■ WORK REQUEST
Report each line of the material below where the word "muted" can be found.

■ EXTRACTED RECORDS
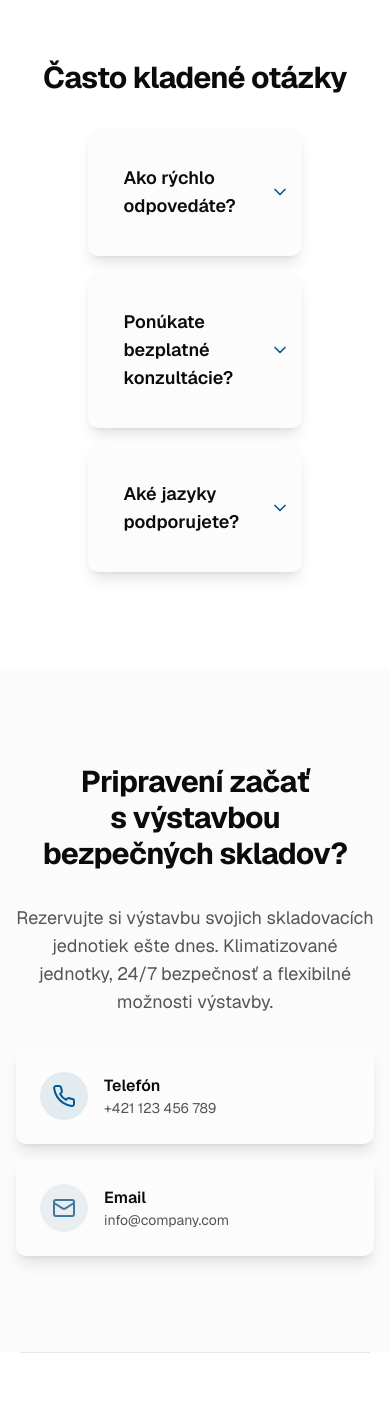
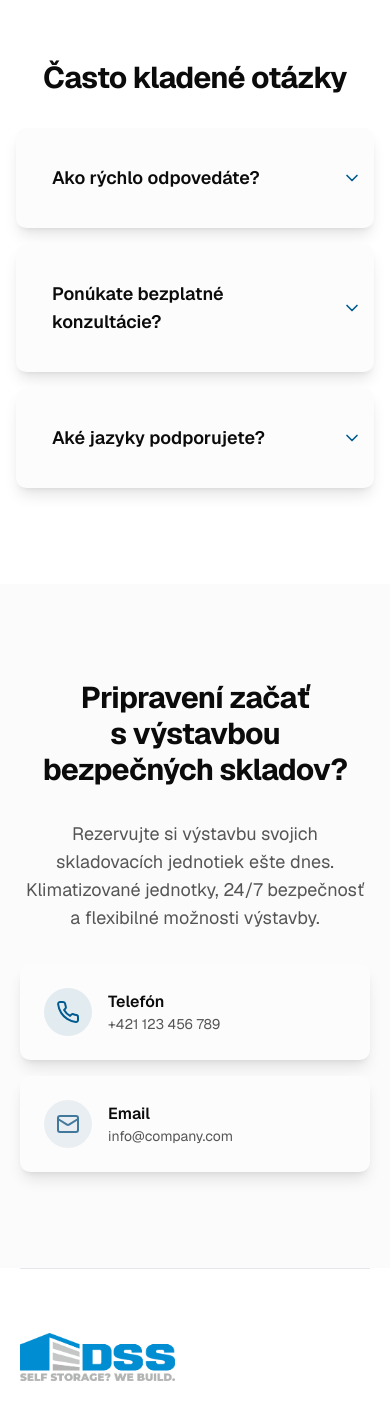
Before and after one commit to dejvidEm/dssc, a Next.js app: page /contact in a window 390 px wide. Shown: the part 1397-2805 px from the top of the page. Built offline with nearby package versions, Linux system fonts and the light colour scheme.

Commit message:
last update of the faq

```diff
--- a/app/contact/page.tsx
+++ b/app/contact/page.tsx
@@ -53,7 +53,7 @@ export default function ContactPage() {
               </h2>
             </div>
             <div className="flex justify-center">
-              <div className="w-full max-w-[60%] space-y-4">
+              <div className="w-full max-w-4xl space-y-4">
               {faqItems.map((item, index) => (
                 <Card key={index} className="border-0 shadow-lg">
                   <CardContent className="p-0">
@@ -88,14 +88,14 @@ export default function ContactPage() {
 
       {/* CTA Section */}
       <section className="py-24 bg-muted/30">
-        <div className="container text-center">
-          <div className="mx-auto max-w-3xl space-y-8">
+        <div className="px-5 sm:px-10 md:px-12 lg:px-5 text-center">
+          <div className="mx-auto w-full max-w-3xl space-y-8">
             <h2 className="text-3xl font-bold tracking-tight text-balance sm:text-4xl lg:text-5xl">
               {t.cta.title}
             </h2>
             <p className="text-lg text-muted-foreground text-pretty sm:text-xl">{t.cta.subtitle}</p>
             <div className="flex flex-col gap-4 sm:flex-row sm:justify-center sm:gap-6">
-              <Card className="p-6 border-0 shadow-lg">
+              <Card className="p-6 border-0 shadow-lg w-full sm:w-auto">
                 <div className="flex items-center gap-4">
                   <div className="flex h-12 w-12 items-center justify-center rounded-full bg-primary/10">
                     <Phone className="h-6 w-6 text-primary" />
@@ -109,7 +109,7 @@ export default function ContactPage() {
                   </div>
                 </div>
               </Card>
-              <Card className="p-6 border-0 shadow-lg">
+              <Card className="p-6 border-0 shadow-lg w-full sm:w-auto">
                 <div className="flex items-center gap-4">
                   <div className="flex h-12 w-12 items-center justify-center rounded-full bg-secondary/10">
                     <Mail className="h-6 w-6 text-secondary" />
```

■ EXERCISE SOLUTION
       <section className="py-24 bg-muted/30">
             <p className="text-lg text-muted-foreground text-pretty sm:text-xl">{t.cta.subtitle}</p>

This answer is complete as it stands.